• Work order: What is needed is an exact repeat of the lines from the line containing "changed the content" through the final line of the entries below, and nothing else.

• Supplied records:
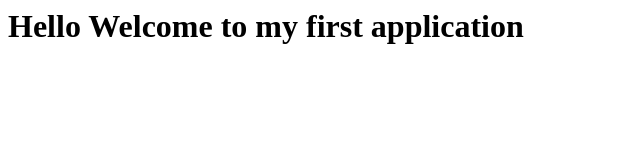
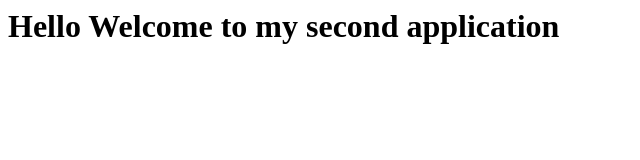
Before and after one commit to Rasikapur/first-basic-app, a plain HTML site: page index.html in a window 1280 px wide. Shown: the whole page, without its empty margins (0-640 px from the left). Drawn offline with Linux system fonts and the light colour scheme.

Commit message:
changed the content

```diff
--- a/index.html
+++ b/index.html
@@ -1 +1 @@
-<h1> Hello Welcome to my first application</h1>
+<h1> Hello Welcome to my second application</h1>
```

• Finished task:
changed the content

```diff
--- a/index.html
+++ b/index.html
@@ -1 +1 @@
-<h1> Hello Welcome to my first application</h1>
+<h1> Hello Welcome to my second application</h1>
```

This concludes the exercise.